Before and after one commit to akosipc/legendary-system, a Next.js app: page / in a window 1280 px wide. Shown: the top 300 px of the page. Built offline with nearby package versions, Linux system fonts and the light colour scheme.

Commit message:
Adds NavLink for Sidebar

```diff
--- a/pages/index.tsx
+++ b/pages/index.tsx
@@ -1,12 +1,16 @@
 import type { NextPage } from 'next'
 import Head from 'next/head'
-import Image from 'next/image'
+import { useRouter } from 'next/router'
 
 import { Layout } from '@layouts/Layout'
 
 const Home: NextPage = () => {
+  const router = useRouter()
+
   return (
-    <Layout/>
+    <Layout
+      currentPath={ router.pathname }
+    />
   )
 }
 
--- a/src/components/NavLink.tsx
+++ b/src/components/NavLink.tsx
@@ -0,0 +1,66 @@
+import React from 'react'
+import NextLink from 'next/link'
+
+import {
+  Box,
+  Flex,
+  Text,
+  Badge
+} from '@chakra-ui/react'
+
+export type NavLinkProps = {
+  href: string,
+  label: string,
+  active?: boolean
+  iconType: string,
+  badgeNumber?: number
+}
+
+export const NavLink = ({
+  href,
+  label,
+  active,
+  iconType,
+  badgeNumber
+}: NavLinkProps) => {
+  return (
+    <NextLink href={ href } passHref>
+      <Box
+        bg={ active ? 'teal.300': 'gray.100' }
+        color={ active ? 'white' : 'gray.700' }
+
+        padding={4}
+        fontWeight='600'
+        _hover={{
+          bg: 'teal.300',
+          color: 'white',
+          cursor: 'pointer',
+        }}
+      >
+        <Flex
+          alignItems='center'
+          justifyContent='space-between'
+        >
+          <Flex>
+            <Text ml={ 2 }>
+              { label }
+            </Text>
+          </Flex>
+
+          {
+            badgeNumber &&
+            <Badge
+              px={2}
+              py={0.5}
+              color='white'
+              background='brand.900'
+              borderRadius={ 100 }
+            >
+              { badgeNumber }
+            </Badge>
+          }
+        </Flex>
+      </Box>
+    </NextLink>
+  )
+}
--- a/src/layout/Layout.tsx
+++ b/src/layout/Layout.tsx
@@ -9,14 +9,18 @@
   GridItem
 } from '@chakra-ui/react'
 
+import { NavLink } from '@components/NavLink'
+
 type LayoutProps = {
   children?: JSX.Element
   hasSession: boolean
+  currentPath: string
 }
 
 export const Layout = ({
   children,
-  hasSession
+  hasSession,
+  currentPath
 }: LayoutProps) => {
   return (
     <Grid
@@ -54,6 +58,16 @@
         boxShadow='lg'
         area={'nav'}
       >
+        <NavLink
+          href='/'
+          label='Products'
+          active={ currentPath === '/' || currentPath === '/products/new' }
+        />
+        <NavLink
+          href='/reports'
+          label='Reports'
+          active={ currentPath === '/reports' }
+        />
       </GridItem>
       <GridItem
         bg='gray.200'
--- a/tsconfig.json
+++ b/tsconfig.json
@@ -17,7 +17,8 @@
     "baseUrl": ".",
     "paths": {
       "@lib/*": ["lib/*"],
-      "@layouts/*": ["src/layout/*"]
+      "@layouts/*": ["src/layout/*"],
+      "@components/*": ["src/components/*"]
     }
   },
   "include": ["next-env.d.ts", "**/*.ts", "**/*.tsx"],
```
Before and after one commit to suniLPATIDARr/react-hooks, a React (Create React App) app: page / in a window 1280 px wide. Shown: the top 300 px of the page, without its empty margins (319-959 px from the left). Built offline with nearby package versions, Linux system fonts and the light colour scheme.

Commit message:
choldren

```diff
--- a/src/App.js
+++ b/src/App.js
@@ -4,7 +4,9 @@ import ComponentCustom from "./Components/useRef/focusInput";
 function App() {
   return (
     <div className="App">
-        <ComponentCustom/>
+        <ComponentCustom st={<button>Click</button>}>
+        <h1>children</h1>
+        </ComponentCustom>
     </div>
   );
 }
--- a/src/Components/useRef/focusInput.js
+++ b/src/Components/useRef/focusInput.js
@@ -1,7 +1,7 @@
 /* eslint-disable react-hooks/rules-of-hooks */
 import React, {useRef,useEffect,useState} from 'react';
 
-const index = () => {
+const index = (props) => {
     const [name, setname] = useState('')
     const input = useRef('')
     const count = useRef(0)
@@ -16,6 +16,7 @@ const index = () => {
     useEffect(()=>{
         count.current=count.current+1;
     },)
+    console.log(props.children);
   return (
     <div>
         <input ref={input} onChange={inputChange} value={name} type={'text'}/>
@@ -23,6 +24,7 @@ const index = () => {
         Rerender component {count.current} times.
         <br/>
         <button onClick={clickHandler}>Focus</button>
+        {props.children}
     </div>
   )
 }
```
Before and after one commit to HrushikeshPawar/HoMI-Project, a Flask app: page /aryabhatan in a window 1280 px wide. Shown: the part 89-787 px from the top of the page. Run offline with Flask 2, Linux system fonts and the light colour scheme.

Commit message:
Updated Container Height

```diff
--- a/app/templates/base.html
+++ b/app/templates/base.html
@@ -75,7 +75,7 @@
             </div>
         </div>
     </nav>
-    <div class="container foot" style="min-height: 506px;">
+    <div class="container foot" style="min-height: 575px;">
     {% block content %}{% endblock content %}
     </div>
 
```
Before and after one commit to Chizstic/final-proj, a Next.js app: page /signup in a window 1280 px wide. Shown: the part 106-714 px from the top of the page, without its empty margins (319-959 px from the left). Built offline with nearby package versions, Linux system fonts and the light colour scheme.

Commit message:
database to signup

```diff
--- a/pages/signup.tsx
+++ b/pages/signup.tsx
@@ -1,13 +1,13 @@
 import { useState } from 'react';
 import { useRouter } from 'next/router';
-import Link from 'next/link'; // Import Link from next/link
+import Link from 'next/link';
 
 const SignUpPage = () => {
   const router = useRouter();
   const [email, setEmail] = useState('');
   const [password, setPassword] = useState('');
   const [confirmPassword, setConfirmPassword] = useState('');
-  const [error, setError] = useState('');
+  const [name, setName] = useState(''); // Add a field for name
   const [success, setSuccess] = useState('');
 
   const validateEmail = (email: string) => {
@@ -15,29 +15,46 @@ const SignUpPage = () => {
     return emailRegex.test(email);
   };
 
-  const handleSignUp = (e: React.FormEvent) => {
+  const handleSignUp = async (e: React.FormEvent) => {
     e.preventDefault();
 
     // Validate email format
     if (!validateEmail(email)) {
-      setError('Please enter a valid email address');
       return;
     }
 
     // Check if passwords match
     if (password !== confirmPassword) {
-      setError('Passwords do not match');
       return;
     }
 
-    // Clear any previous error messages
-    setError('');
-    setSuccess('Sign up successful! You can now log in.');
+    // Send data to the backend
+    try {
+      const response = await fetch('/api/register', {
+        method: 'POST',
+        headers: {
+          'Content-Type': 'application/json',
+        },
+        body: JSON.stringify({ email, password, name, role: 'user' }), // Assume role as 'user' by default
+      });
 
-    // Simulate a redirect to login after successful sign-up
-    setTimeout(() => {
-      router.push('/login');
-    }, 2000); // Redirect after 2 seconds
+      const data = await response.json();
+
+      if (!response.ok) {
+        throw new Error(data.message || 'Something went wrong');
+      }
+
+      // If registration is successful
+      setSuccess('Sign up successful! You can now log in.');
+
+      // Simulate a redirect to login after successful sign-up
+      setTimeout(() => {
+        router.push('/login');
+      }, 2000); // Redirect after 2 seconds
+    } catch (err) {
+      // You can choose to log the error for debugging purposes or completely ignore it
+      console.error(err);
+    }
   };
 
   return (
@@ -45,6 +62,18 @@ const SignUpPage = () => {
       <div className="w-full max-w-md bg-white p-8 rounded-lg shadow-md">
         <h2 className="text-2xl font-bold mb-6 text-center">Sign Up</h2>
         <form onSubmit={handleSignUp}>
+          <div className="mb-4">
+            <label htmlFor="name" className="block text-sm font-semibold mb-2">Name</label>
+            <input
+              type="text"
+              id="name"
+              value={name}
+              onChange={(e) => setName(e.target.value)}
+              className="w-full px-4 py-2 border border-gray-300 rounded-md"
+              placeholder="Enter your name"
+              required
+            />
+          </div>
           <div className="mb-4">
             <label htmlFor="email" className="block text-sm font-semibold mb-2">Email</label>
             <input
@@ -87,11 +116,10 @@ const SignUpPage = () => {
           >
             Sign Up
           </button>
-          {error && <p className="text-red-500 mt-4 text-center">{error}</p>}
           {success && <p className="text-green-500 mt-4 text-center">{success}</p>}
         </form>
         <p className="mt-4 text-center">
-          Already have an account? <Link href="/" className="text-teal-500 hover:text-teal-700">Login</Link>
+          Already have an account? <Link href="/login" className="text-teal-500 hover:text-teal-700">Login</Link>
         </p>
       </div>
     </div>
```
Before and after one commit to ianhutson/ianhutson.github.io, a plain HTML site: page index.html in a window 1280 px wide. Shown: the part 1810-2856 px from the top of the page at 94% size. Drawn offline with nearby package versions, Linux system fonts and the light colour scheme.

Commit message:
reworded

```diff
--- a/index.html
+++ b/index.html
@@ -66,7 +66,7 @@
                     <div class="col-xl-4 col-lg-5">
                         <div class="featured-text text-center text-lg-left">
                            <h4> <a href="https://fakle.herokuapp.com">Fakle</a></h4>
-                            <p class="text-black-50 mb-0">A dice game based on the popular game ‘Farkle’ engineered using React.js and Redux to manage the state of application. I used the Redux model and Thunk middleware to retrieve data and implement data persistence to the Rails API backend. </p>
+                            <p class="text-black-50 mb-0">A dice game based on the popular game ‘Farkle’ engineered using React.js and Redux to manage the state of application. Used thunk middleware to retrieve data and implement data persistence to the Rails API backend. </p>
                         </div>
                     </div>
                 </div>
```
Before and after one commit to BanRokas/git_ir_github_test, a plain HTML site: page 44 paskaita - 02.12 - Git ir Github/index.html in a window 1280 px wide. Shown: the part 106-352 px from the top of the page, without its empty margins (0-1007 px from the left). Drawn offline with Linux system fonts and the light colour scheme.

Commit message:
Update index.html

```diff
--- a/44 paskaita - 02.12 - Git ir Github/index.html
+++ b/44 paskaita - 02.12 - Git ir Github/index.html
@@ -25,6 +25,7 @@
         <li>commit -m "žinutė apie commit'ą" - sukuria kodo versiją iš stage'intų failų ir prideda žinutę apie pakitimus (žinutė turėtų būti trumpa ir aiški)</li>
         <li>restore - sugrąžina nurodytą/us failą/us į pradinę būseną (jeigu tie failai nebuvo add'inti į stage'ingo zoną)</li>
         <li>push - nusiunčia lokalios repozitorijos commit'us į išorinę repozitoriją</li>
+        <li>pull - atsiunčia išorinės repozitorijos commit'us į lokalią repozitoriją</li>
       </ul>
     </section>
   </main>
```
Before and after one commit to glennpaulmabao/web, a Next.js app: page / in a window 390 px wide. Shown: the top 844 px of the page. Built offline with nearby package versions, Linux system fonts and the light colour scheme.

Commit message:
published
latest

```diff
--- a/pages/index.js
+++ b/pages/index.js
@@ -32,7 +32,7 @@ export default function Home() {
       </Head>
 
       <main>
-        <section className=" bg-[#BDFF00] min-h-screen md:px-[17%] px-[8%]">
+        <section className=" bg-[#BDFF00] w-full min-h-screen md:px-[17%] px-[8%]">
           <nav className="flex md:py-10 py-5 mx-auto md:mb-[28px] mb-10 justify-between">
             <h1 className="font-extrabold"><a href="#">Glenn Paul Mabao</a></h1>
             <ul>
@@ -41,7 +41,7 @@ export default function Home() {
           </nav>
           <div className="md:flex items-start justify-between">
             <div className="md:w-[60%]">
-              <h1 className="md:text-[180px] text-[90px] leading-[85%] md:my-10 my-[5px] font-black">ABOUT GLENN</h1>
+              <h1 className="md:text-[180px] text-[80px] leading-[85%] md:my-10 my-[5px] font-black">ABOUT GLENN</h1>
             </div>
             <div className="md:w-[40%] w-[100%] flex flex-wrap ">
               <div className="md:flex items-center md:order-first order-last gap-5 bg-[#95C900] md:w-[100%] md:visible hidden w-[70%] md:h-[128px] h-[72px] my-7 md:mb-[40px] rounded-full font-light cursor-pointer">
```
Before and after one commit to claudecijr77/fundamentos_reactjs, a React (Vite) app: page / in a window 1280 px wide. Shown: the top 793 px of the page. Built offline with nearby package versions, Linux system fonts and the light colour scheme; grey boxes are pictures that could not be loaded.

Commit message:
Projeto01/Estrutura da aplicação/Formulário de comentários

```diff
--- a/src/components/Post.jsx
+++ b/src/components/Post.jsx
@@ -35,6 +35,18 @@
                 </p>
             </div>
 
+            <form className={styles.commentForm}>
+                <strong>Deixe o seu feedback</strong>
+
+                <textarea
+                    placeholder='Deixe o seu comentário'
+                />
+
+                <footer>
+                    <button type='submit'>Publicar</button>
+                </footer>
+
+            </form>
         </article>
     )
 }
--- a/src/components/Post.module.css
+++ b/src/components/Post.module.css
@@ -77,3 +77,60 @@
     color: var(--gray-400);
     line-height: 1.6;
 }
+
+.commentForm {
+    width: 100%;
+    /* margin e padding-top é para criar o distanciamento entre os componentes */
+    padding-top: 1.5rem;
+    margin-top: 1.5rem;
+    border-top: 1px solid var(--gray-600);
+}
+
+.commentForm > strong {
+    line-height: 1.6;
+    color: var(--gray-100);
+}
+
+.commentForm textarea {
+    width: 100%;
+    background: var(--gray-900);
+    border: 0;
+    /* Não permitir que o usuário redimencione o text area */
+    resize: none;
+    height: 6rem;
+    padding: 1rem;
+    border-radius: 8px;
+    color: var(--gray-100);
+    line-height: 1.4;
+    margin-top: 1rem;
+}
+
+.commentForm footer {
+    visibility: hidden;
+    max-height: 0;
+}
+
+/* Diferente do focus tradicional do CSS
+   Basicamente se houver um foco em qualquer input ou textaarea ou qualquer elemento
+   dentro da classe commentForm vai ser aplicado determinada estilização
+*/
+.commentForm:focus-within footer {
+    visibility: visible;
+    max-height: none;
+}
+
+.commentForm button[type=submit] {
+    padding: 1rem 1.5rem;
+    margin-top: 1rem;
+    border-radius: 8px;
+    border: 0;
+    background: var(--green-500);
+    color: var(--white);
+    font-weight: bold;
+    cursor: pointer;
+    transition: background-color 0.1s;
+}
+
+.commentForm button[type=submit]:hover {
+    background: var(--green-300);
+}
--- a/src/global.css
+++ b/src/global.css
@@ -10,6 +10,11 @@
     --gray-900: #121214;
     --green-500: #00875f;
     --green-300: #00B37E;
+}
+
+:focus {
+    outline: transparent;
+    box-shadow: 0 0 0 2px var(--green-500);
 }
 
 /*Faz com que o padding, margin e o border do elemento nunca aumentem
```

• _Task requirements_:
For each line above that includes the word "label", make a copy of that line.

• _Task output_:
+  label: string,
+  label,
+              { label }
+          label='Products'
+          label='Reports'
+            <label htmlFor="name" className="block text-sm font-semibold mb-2">Name</label>
             <label htmlFor="email" className="block text-sm font-semibold mb-2">Email</label>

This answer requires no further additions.